The purpose of Organizational Process Performance (OPP) (CMMI-ACQ) is to establish and maintain a quantitative understanding of the performance of selected processes in the organization’s set of standard processes in support of achieving quality and process performance objectives, and to provide process performance data, baselines, and models to quantitatively manage the organization’s projects.
The Organizational Process Performance process area involves the following activities:
- Establishing organizational quantitative quality and process performance objectives based on business objectives (See the definition of “quality and process performance objectives” in the glossary.)
- Selecting processes or subprocesses for process performance analyses
- Establishing definitions of the measures to be used in process performance analyses (See the definition of “process performance” in the glossary.)
- Establishing process performance baselines and process performance models (See the definitions of “process performance baselines” and “process performance models” in the glossary.)
The collection and analysis of the data and creation of the process performance baselines and models can be performed at different levels of the organization, including individual projects or groups of related projects as appropriate based on the needs of the projects and organization.
The common measures for the organization consist of process and product measures that can be used to characterize the actual performance of processes in the organization’s individual projects. By analyzing the resulting measurements, a distribution or range of results can be established that characterize the expected performance of the process when used on an individual project.
Measuring quality and process performance can involve combining existing measures into additional derived measures to provide more insight into overall efficiency and effectiveness at a project or organization level. The analysis at the organization level can be used to study productivity, improve efficiencies, and increase throughput across projects in the organization.
The expected process performance can be used in establishing the project’s quality and process performance objectives and can be used as a baseline against which actual project performance can be compared. This information is used to quantitatively manage the project. Each quantitatively managed project, in turn, provides actual performance results that become a part of organizational process assets that are made available to all projects.
The acquirer can use quality and process performance objectives to define performance and service level expectations for suppliers.
Process performance models are used to represent past and current process performance and to predict future results of the process. For example, the latent defects in the delivered product can be predicted using measurements of work product attributes such as complexity and process attributes such as preparation time for peer reviews.

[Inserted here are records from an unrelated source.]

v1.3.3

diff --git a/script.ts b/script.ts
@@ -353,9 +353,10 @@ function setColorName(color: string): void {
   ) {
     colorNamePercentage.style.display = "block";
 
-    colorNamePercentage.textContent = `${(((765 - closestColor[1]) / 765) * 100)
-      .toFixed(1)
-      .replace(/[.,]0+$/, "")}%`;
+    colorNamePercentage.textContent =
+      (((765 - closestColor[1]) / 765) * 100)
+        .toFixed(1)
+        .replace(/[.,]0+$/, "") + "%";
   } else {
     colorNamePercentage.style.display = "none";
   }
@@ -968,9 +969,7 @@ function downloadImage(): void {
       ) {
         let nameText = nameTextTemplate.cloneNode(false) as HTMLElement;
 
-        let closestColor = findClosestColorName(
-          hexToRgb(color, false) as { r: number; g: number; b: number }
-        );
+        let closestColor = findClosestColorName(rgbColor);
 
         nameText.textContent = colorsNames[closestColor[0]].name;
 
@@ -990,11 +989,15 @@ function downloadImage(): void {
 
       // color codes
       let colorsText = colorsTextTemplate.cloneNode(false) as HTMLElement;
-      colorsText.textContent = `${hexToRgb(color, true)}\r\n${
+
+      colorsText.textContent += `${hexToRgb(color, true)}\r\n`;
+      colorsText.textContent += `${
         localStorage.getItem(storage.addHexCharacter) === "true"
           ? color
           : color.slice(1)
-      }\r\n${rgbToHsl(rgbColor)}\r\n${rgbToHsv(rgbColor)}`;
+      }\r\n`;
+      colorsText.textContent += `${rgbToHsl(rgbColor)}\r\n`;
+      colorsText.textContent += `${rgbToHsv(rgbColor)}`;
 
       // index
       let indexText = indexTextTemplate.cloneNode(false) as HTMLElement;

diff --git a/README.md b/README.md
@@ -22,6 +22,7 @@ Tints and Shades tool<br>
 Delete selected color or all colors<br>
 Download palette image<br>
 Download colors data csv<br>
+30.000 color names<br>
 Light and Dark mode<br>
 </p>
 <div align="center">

The same measures of latent defects, analyzed using a supplier’s past projects data, can be used to predict the quality of products delivered by that supplier. The acquirer can use supplier process performance models to predict the overall capability of the acquirer to deliver the product.
When the organization has sufficient measures, data, and analytical techniques for critical process, product, and service characteristics, it is able to do the following:
- Identify aspects of processes that could be improved across acquirer-supplier interfaces
- Determine whether processes are behaving consistently or have stable trends (i.e., are predictable)
- Identify processes in which performance is within natural bounds that are consistent across projects and could potentially be aggregated
- Identify processes that show unusual (e.g., sporadic, unpredictable) behavior
- Identify aspects of processes that can be improved in the organization’s set of standard processes
- Identify the implementation of a process that performs best
This process area interfaces with and supports the implementation of other high maturity process areas. The assets established and maintained as part of implementing this process area (e.g., the measures to be used to characterize subprocess behavior, process performance baselines, process performance models) are inputs to the quantitative project management, causal analysis and resolution, and organizational performance management processes in support of the analyses described there. Quantitative project management processes provide the quality and process performance data needed to maintain the assets described in this process area.
- OPP.SG 1 Establish Performance Baselines and Models
- Baselines and models, which characterize the expected process performance of the organization’s set of standard processe…